Struggling with words

This weekend, I have had the amazing opportunity to attend and present at the California Association of Teachers of English Conference in San Diego, Ca.  It has been a place of networking, sharing brilliant ideas, asking and answering questions, and most of all: connecting with and feeling a new sense of inspired rejuvenation from being near like minded and passionate educators who are struggling and striving to provide classroom spaces that are meaningful and relevant to student’s lives.

Some of the workshops centered around poetry and giving our students space to authentically engage in spoken and written words. Spaces that allow them to continue struggling for answers, not especially designed to find answers, but to provide space for the struggle. As is normal for me, I have to test the waters of struggling before attempting to challenge my students to struggle, and so my struggle with words and life is below. I can’t wait to post about the rest of the conference and my experience as a presenter, but for now this is where I am and where I’m struggling.  Not sad, not worried that I’ll never find an answer, just here.

Finding a space

Loved. Love. Respected. Respect.

Care for other. Forget Self

Work hard. Go to College.

Be better.

Better than what?

Better than this?

What’s wrong with this?

Amazing parents. Working so hard.

High school graduates and then some.

Hard work. College. To work less. To be better.

To be more.

What’s wrong with this?

So happy. But so much work.

What’s better? College.


Get out of small town. Go. Better. Bigger.

More Debt.

I don’t understand.

Moving on. Growing up. Pushing away.

I’ll go eventually. Start a family.

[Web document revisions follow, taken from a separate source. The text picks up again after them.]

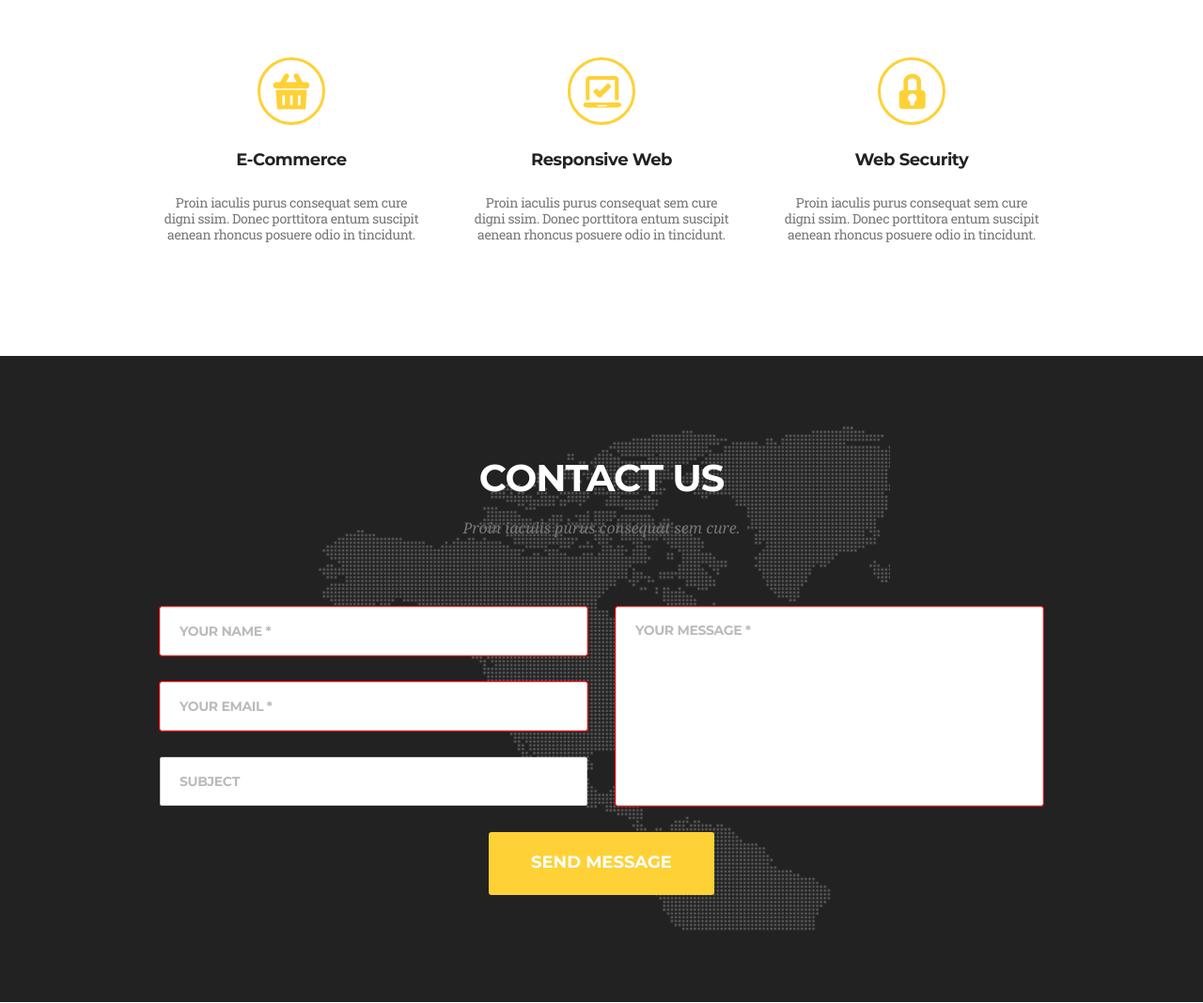
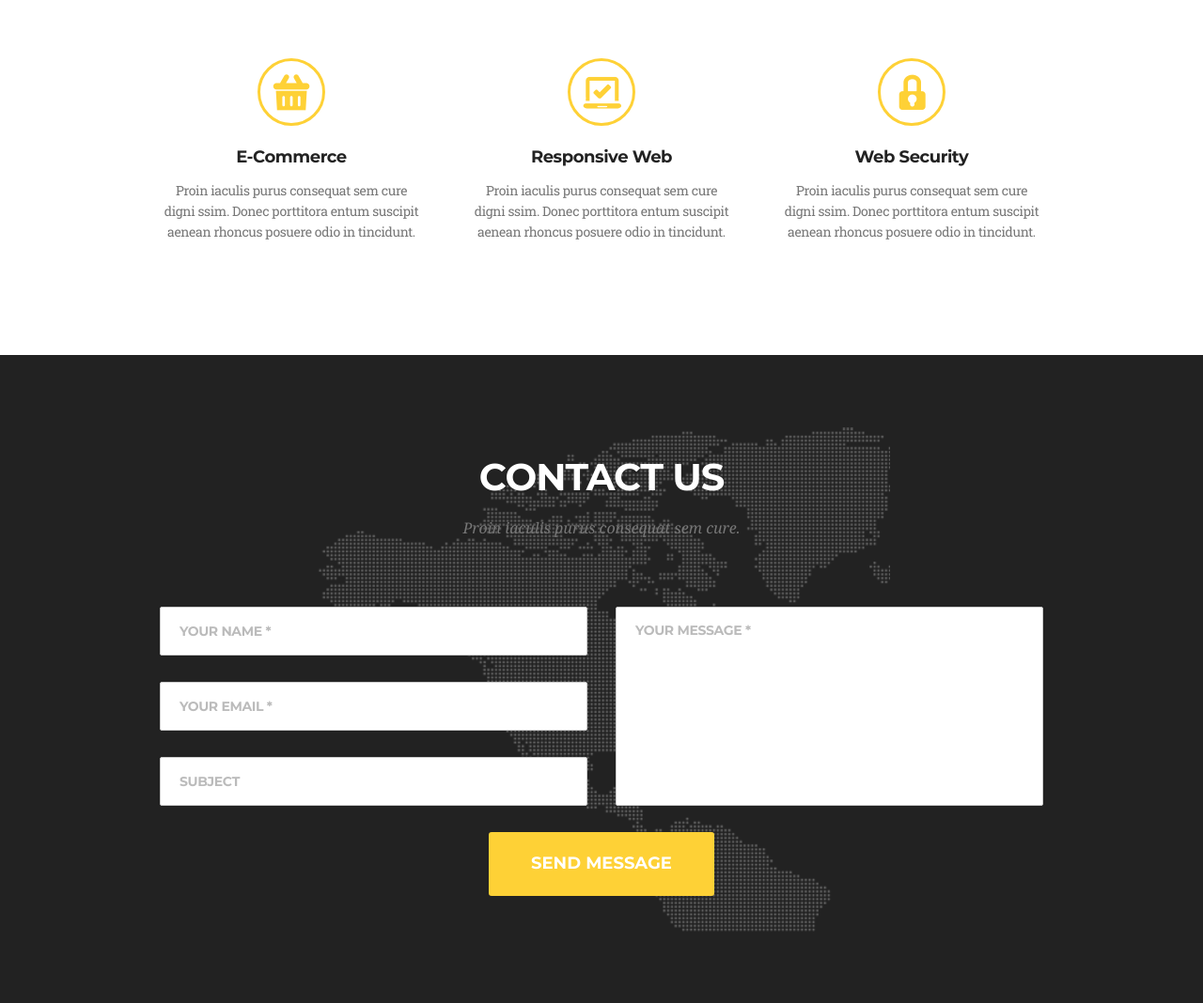
Before and after one commit to Serzh108/goit-fe-course, a plain HTML site: page html-css/module-07/index.html in a window 1280 px wide. Shown: the part 300-1368 px from the top of the page at 94% size. Drawn offline with Linux system fonts and the light colour scheme.

Commit message:
Module-07 HW add rem

```diff
--- a/html-css/module-07/css/styles.css
+++ b/html-css/module-07/css/styles.css
@@ -62,12 +62,12 @@ html {
 }
 
 .container {
-  width: 940px; /* 1400px; */
+  width: 58.75rem;
   margin: 0 auto;
 }
 
 .header {
-  padding-top: 36px;
+  padding-top: 2.25rem;
 }
 
 .navigation {
@@ -78,10 +78,10 @@ html {
 
 .logo {
   font-family: "Leckerli One";
-  font-size: 26px;
-  line-height: 41px;
+  font-size: 1.625rem;
+  line-height: 2.5625rem;
   font-weight: 400;
-  letter-spacing: 1.3px;
+  letter-spacing: 0.0813rem;
   text-decoration: none;
   color: var(--main-color);
 }
@@ -90,15 +90,15 @@ html {
   display: flex;
   align-items: center;
   justify-content: space-between;
-  width: 480px;
+  width: 30rem;
   list-style: none;
 }
 
 .menu-link {
   font-family: "Montserrat", sans-serif;
-  font-size: 14px;
-  line-height: 41px;
-  font-weight: 400;
+  font-size: 0.875rem;
+  line-height: 2.5625rem;
+  font-weight: 600;
   text-decoration: none;
   text-transform: uppercase;
   color: var(--second-color);
@@ -111,10 +111,10 @@ html {
 
 .section-title {
   font-family: "Montserrat", sans-serif;
-  font-size: 40px;
-  line-height: 75px;
+  font-size: 2.5rem;
+  line-height: 4.6875rem;
   font-weight: 700;
-  letter-spacing: 1px;
+  letter-spacing: 0.0625rem;
   text-transform: uppercase;
   color: var(--second-color);
 }
@@ -126,16 +126,16 @@ html {
 
 .section-subtitle,
 .contact-us .section-subtitle {
-  margin-bottom: 80px;
+  margin-bottom: 5rem;
   font-family: "Noto Serif", serif;
-  font-size: 16px;
-  line-height: 1.2;
+  font-size: 1rem;
+  line-height: 1.25rem;
   color: #777;
 }
 
 .services {
-  padding-top: 110px;
-  margin-bottom: 120px;
+  padding-top: 6.875rem;
+  margin-bottom: 7.5rem;
 }
 
 .services-list {
@@ -145,7 +145,7 @@ html {
 }
 
 .services-item {
-  width: 280px;
+  width: 17.5rem;
   text-align: center;
 }
 
@@ -153,8 +153,9 @@ html {
   content: "";
   display: block;
   margin: 0 auto;
-  width: 72px;
-  height: 72px;
+  margin-bottom: 1.375rem;
+  width: 4.5rem;
+  height: 4.5rem;
   border: 3px solid var(--main-color);
   border-radius: 50%;
   background-image: url(../img/Icon-Basket.png);
@@ -171,26 +172,27 @@ html {
 }
 
 .services-title {
+  margin-bottom: 0.875rem;
   font-family: "Montserrat", sans-serif;
-  font-size: 18px;
-  line-height: 75px;
+  font-size: 1.125rem;
+  line-height: 1.375rem;
   font-weight: 700;
-  letter-spacing: -0.45px;
+  letter-spacing: -0.0281rem;
   color: var(--second-color);
 }
 
 .services-descr {
   font-family: "Roboto Slab", serif;
-  font-size: 14px;
-  letter-spacing: -0.35px;
-  line-height: 1.2;
+  font-size: 0.875rem;
+  letter-spacing: -0.0219rem;
+  line-height: 1.375rem;
   color: #777;
 }
 
 .contact-us {
-  padding-bottom: 114px;
+  padding-bottom: 7.125rem;
   color: #fff;
-  padding-top: 106px;
+  padding-top: 6.625rem;
   background-color: #222;
   background-image: url(../img/Map-Image.png);
   background-repeat: no-repeat;
@@ -198,17 +200,17 @@ html {
 }
 
 .contact-us .section-title {
-  margin-bottom: 20px;
+  margin-bottom: 1.25rem;
   font-family: "Montserrat", sans-serif;
-  font-size: 40px;
-  line-height: 48px;
+  font-size: 2.5rem;
+  line-height: 3rem;
   font-weight: 700;
-  letter-spacing: -1px;
+  letter-spacing: -0.0625rem;
   color: #fff;
 }
 
 .contact-us .section-subtitle {
-  margin-bottom: 74px;
+  margin-bottom: 4.625rem;
 }
 
 .contact-form {
@@ -217,19 +219,20 @@ html {
 .container-form {
   display: flex;
   justify-content: space-between;
-  margin-bottom: 28px;
+  margin-bottom: 1.75rem;
 }
 
-.contact-form input,
-.contact-form textarea,
-.container-form input::placeholder,
-.container-form textarea::placeholder {
+.contact-form .item-input,
+.contact-form .textarea,
+.container-form .item-input::placeholder,
+.container-form .textarea::placeholder {
   font-family: "Montserrat", sans-serif;
-  font-size: 14px;
-  line-height: 1.2;
+  font-size: 0.875rem;
+  line-height: 1rem;
   font-weight: 700;
-  letter-spacing: -0.35px;
-  text-indent: 20px;
+  letter-spacing: -0.0219rem;
+  text-indent: 1.25rem;
+  /* padding-left: 20px; */
   color: #bbb;
   text-transform: uppercase;
 }
@@ -244,47 +247,56 @@ html {
 }
 
 .input-list-item {
-  margin-bottom: 28px;
+  margin-bottom: 1.75rem;
 }
 
 .input-list-item:last-child {
   margin-bottom: 0;
 }
 
-.contact-form input {
-  height: 52px;
+.item-input {
+  height: 3.25rem;
 }
 
-.contact-form input,
-.contact-form textarea {
-  width: 455px;
+.item-input,
+.textarea {
+  width: 28.4375rem;
   color: var(--second-color);
   border: 1px solid rgb(204, 204, 204);
   border-radius: 2px;
 }
 
-.contact-form textarea {
-  padding: 16px 0;
+.textarea {
+  padding: 1rem 0;
   resize: none;
 }
 
-.required:valid {
+.item-input:focus,
+.textarea:focus {
+  outline: none;
+  outline-offset: 0;
+}
+
+.item-input:required:focus:valid,
+.textarea:required:focus:valid {
   outline: 1px solid #0f0;
 }
-.required:invalid {
+
+.item-input:required:focus:invalid,
+.textarea:required:focus:invalid {
   outline: 1px solid #f00;
 }
 
 .send-btn {
   display: block;
   margin: 0 auto;
-  width: 240px;
-  padding: 22px 0 24px;
-  font-size: 18px;
+  width: 15rem;
+  padding: 1.375rem 0 1.5rem;
+  font-size: 1.125rem;
   font-family: "Montserrat", sans-serif;
   font-weight: 700;
   text-transform: uppercase;
-  line-height: 1.2;
+  line-height: 1.375rem;
   text-align: center;
   border-radius: 3px;
   border: none;
--- a/html-css/module-07/index.html
+++ b/html-css/module-07/index.html
@@ -72,7 +72,7 @@
             <ul class="container-input">
               <li class="input-list-item">
                 <input
-                  class="required"
+                  class="item-input"
                   type="text"
                   name="name"
                   placeholder="your name *"
@@ -81,7 +81,7 @@
               </li>
               <li class="input-list-item">
                 <input
-                  class="required"
+                  class="item-input"
                   type="email"
                   name="email"
                   placeholder="your email *"
@@ -89,11 +89,16 @@
                 />
               </li>
               <li class="input-list-item">
-                <input type="text" name="subject" placeholder="subject" />
+                <input
+                  class="item-input"
+                  type="text"
+                  name="subject"
+                  placeholder="subject"
+                />
               </li>
             </ul>
             <textarea
-              class="required"
+              class="textarea"
               name="message"
               placeholder="your message *"
               required
@@ -101,7 +106,7 @@
               rows="10"
             ></textarea>
           </div>
-          <button class="send-btn">send message</button>
+          <button type="submit" class="send-btn">send message</button>
         </form>
       </section>
       <!-- </div> -->
```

Pull back.

Push away. Care for self to care for others.

Forget to forget self.


Bachelors. Masters. Job.

Education is broken.

In five years I will be….

Education is broken.

Breaking my beautiful kids.

…I will be….

I will fix it.

In five years.


Where did the time go.

My beautiful kids.

Where did my time go?

What will I be?

Who will they be?

In five years.

Hold on.

Don’t let go.

I’m working hard.

You can work hard.

They’re still breaking.

I’ll fix it.

Work hard.

Don’t cry my little loves.

Hold on.

I’ll fix it.

We will make it better.


Working so hard.

Don’t give up.


Don’t forget

In five years.

Love. Loved.